Exercise brief: The reply to the records below should contain exactly the lines from the line with "Before and after one commit to Folongton/Stock-Analysis, a" through the line with "Also changed, not shown: parts of 16", and nothing besides.

--- START ---

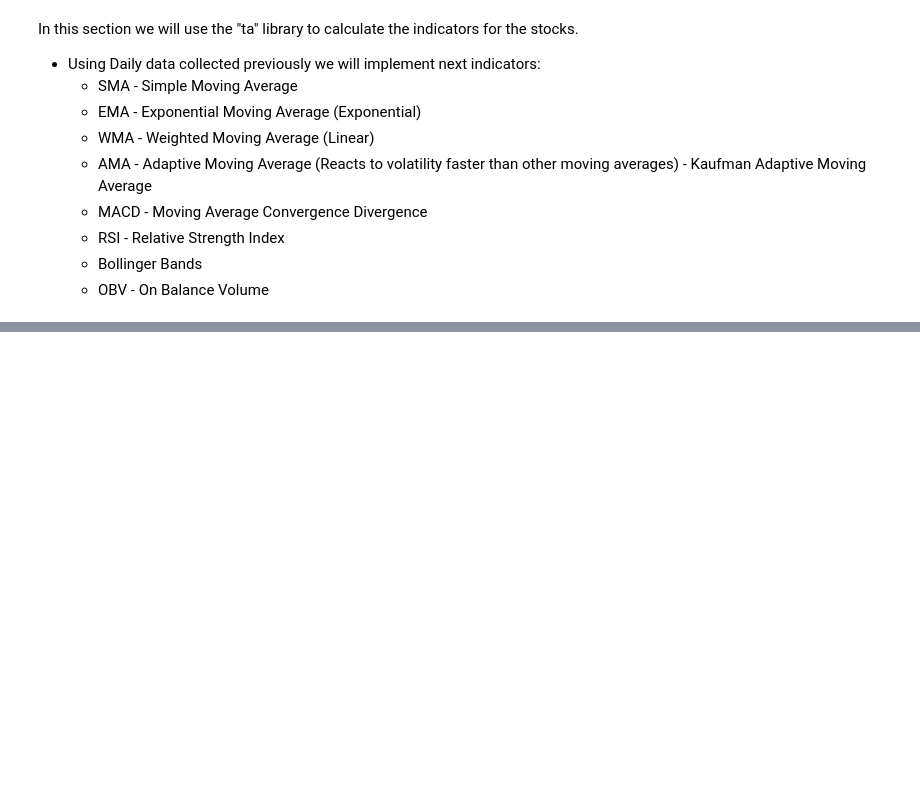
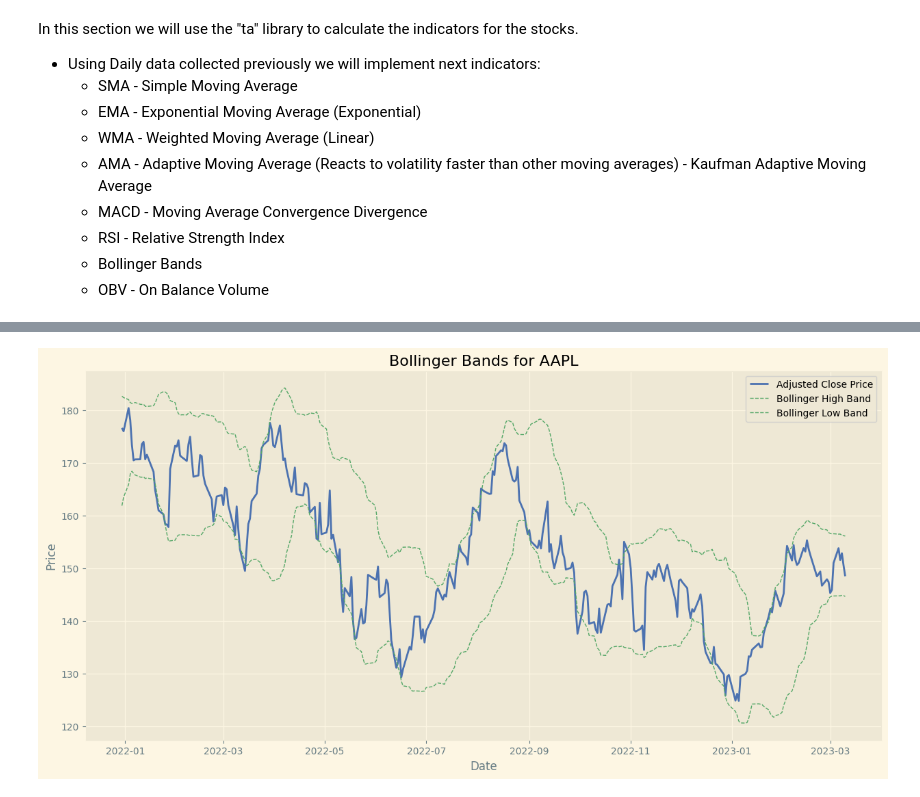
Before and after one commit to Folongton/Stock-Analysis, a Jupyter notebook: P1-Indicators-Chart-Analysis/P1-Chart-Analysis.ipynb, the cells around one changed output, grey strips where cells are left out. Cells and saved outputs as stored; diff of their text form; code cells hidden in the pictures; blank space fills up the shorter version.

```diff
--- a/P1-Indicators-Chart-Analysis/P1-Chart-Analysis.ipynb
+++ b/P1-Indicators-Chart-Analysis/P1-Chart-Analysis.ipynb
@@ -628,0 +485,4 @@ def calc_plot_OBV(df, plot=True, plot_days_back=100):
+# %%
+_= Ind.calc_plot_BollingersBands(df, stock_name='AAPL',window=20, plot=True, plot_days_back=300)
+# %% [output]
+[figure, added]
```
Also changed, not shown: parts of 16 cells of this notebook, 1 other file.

--- END ---
--- START ---

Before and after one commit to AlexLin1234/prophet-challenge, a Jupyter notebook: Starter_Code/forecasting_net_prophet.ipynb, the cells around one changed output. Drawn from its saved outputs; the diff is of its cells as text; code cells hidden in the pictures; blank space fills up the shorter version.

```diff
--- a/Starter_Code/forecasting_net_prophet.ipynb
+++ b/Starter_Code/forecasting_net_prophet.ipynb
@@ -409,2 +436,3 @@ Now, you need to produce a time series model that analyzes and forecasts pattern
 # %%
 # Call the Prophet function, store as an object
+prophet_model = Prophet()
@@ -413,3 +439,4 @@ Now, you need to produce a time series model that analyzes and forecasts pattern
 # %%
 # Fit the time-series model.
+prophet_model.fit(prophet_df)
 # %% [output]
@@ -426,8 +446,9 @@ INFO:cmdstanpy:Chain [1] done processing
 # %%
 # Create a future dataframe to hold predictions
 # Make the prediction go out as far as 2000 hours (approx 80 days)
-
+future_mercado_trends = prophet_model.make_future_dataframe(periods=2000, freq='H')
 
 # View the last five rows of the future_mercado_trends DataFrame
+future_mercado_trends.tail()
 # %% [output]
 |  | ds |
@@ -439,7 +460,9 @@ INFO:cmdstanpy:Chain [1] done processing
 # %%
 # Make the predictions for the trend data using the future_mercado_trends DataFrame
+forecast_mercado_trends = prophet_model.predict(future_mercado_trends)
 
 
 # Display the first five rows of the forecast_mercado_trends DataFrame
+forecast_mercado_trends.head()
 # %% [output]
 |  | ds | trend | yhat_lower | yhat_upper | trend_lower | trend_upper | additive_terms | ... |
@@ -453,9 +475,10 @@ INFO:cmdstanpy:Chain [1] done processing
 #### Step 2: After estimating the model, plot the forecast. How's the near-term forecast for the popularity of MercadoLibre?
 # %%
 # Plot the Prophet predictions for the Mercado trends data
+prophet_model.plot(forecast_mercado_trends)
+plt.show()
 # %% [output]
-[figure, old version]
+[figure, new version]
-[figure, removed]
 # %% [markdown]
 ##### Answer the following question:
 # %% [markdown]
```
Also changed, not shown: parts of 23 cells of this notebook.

--- END ---
--- START ---

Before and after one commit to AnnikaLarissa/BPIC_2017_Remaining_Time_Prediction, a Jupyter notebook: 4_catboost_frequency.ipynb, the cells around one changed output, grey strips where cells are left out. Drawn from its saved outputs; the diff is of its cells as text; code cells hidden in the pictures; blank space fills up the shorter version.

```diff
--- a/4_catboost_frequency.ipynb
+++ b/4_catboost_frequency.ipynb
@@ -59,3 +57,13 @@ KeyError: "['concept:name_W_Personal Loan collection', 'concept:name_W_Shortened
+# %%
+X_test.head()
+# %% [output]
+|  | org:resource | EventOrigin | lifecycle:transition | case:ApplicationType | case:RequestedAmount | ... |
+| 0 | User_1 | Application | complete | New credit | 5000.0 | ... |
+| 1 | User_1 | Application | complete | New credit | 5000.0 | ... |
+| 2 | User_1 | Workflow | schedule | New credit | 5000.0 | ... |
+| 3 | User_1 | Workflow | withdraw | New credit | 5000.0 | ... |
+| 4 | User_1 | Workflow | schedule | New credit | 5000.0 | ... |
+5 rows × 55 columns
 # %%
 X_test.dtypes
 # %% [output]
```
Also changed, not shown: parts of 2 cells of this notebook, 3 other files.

--- END ---

Exercise response:
Before and after one commit to Folongton/Stock-Analysis, a Jupyter notebook: P1-Indicators-Chart-Analysis/P1-Chart-Analysis.ipynb, the cells around one changed output, grey strips where cells are left out. Cells and saved outputs as stored; diff of their text form; code cells hidden in the pictures; blank space fills up the shorter version.

```diff
--- a/P1-Indicators-Chart-Analysis/P1-Chart-Analysis.ipynb
+++ b/P1-Indicators-Chart-Analysis/P1-Chart-Analysis.ipynb
@@ -628,0 +485,4 @@ def calc_plot_OBV(df, plot=True, plot_days_back=100):
+# %%
+_= Ind.calc_plot_BollingersBands(df, stock_name='AAPL',window=20, plot=True, plot_days_back=300)
+# %% [output]
+[figure, added]
```
Also changed, not shown: parts of 16 cells of this notebook, 1 other file.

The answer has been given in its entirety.